Difference listings

┏━━

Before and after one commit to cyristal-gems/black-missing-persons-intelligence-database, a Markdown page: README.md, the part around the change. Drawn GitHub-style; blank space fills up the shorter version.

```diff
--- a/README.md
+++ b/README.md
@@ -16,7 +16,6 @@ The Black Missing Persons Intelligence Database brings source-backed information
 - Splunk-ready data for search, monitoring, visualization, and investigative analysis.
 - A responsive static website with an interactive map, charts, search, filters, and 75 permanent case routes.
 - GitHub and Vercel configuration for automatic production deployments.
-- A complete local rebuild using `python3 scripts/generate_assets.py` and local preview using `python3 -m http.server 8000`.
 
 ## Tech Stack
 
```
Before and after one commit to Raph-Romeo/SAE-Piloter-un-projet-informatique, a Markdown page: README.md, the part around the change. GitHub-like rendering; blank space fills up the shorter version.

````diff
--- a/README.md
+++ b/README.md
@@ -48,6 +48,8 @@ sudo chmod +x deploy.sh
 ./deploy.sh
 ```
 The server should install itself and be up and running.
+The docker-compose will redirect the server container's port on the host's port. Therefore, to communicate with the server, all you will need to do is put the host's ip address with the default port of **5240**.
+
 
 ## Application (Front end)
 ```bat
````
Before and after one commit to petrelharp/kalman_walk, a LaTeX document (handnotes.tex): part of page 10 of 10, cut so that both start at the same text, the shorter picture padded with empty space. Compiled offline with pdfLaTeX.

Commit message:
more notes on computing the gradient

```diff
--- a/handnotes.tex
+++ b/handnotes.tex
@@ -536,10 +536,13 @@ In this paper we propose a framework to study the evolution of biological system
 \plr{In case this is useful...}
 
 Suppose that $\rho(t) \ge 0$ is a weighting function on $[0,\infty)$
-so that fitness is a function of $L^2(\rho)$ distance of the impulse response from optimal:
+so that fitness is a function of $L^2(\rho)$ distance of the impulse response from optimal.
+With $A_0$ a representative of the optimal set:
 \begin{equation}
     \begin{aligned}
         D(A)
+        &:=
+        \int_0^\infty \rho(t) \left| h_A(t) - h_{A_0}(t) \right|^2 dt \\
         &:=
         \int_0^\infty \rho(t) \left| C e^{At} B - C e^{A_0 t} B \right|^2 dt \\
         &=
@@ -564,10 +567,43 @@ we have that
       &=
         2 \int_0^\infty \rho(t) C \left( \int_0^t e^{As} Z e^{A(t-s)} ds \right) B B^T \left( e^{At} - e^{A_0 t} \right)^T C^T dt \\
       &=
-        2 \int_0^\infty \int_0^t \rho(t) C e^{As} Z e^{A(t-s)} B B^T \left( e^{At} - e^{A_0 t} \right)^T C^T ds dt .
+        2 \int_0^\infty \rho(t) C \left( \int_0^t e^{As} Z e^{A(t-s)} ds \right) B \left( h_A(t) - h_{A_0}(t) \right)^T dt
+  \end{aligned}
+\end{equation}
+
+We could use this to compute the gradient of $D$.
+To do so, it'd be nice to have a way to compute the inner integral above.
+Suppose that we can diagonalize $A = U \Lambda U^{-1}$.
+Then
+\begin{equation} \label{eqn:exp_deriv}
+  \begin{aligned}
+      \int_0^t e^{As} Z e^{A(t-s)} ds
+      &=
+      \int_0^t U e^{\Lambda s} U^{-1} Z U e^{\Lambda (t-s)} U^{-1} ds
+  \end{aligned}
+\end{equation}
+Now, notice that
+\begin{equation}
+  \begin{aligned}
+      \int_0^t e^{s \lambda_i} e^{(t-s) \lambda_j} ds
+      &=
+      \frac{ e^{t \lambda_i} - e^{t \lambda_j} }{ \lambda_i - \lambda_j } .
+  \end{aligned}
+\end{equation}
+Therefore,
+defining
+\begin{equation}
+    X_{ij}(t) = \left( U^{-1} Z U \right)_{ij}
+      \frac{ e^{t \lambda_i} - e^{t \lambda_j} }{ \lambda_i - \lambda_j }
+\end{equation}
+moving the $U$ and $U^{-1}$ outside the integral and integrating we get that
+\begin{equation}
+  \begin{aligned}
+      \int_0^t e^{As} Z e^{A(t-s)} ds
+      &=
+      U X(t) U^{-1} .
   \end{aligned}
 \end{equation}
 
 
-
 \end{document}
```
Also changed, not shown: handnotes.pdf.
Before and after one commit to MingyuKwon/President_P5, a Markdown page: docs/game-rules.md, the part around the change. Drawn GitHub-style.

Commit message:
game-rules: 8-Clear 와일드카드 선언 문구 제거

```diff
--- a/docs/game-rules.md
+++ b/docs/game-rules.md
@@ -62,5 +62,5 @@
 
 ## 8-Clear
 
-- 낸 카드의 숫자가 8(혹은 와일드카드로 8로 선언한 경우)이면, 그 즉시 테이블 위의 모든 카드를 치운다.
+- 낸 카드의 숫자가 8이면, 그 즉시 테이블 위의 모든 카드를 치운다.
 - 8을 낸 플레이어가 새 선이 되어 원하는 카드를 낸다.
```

┗━━

Write every record out again, unaltered.

__TASK RESPONSE__.
Before and after one commit to cyristal-gems/black-missing-persons-intelligence-database, a Markdown page: README.md, the part around the change. Drawn GitHub-style; blank space fills up the shorter version.

```diff
--- a/README.md
+++ b/README.md
@@ -16,7 +16,6 @@ The Black Missing Persons Intelligence Database brings source-backed information
 - Splunk-ready data for search, monitoring, visualization, and investigative analysis.
 - A responsive static website with an interactive map, charts, search, filters, and 75 permanent case routes.
 - GitHub and Vercel configuration for automatic production deployments.
-- A complete local rebuild using `python3 scripts/generate_assets.py` and local preview using `python3 -m http.server 8000`.
 
 ## Tech Stack
 
```
Before and after one commit to Raph-Romeo/SAE-Piloter-un-projet-informatique, a Markdown page: README.md, the part around the change. GitHub-like rendering; blank space fills up the shorter version.

````diff
--- a/README.md
+++ b/README.md
@@ -48,6 +48,8 @@ sudo chmod +x deploy.sh
 ./deploy.sh
 ```
 The server should install itself and be up and running.
+The docker-compose will redirect the server container's port on the host's port. Therefore, to communicate with the server, all you will need to do is put the host's ip address with the default port of **5240**.
+
 
 ## Application (Front end)
 ```bat
````
Before and after one commit to petrelharp/kalman_walk, a LaTeX document (handnotes.tex): part of page 10 of 10, cut so that both start at the same text, the shorter picture padded with empty space. Compiled offline with pdfLaTeX.

Commit message:
more notes on computing the gradient

```diff
--- a/handnotes.tex
+++ b/handnotes.tex
@@ -536,10 +536,13 @@ In this paper we propose a framework to study the evolution of biological system
 \plr{In case this is useful...}
 
 Suppose that $\rho(t) \ge 0$ is a weighting function on $[0,\infty)$
-so that fitness is a function of $L^2(\rho)$ distance of the impulse response from optimal:
+so that fitness is a function of $L^2(\rho)$ distance of the impulse response from optimal.
+With $A_0$ a representative of the optimal set:
 \begin{equation}
     \begin{aligned}
         D(A)
+        &:=
+        \int_0^\infty \rho(t) \left| h_A(t) - h_{A_0}(t) \right|^2 dt \\
         &:=
         \int_0^\infty \rho(t) \left| C e^{At} B - C e^{A_0 t} B \right|^2 dt \\
         &=
@@ -564,10 +567,43 @@ we have that
       &=
         2 \int_0^\infty \rho(t) C \left( \int_0^t e^{As} Z e^{A(t-s)} ds \right) B B^T \left( e^{At} - e^{A_0 t} \right)^T C^T dt \\
       &=
-        2 \int_0^\infty \int_0^t \rho(t) C e^{As} Z e^{A(t-s)} B B^T \left( e^{At} - e^{A_0 t} \right)^T C^T ds dt .
+        2 \int_0^\infty \rho(t) C \left( \int_0^t e^{As} Z e^{A(t-s)} ds \right) B \left( h_A(t) - h_{A_0}(t) \right)^T dt
+  \end{aligned}
+\end{equation}
+
+We could use this to compute the gradient of $D$.
+To do so, it'd be nice to have a way to compute the inner integral above.
+Suppose that we can diagonalize $A = U \Lambda U^{-1}$.
+Then
+\begin{equation} \label{eqn:exp_deriv}
+  \begin{aligned}
+      \int_0^t e^{As} Z e^{A(t-s)} ds
+      &=
+      \int_0^t U e^{\Lambda s} U^{-1} Z U e^{\Lambda (t-s)} U^{-1} ds
+  \end{aligned}
+\end{equation}
+Now, notice that
+\begin{equation}
+  \begin{aligned}
+      \int_0^t e^{s \lambda_i} e^{(t-s) \lambda_j} ds
+      &=
+      \frac{ e^{t \lambda_i} - e^{t \lambda_j} }{ \lambda_i - \lambda_j } .
+  \end{aligned}
+\end{equation}
+Therefore,
+defining
+\begin{equation}
+    X_{ij}(t) = \left( U^{-1} Z U \right)_{ij}
+      \frac{ e^{t \lambda_i} - e^{t \lambda_j} }{ \lambda_i - \lambda_j }
+\end{equation}
+moving the $U$ and $U^{-1}$ outside the integral and integrating we get that
+\begin{equation}
+  \begin{aligned}
+      \int_0^t e^{As} Z e^{A(t-s)} ds
+      &=
+      U X(t) U^{-1} .
   \end{aligned}
 \end{equation}
 
 
-
 \end{document}
```
Also changed, not shown: handnotes.pdf.
Before and after one commit to MingyuKwon/President_P5, a Markdown page: docs/game-rules.md, the part around the change. Drawn GitHub-style.

Commit message:
game-rules: 8-Clear 와일드카드 선언 문구 제거

```diff
--- a/docs/game-rules.md
+++ b/docs/game-rules.md
@@ -62,5 +62,5 @@
 
 ## 8-Clear
 
-- 낸 카드의 숫자가 8(혹은 와일드카드로 8로 선언한 경우)이면, 그 즉시 테이블 위의 모든 카드를 치운다.
+- 낸 카드의 숫자가 8이면, 그 즉시 테이블 위의 모든 카드를 치운다.
 - 8을 낸 플레이어가 새 선이 되어 원하는 카드를 낸다.
```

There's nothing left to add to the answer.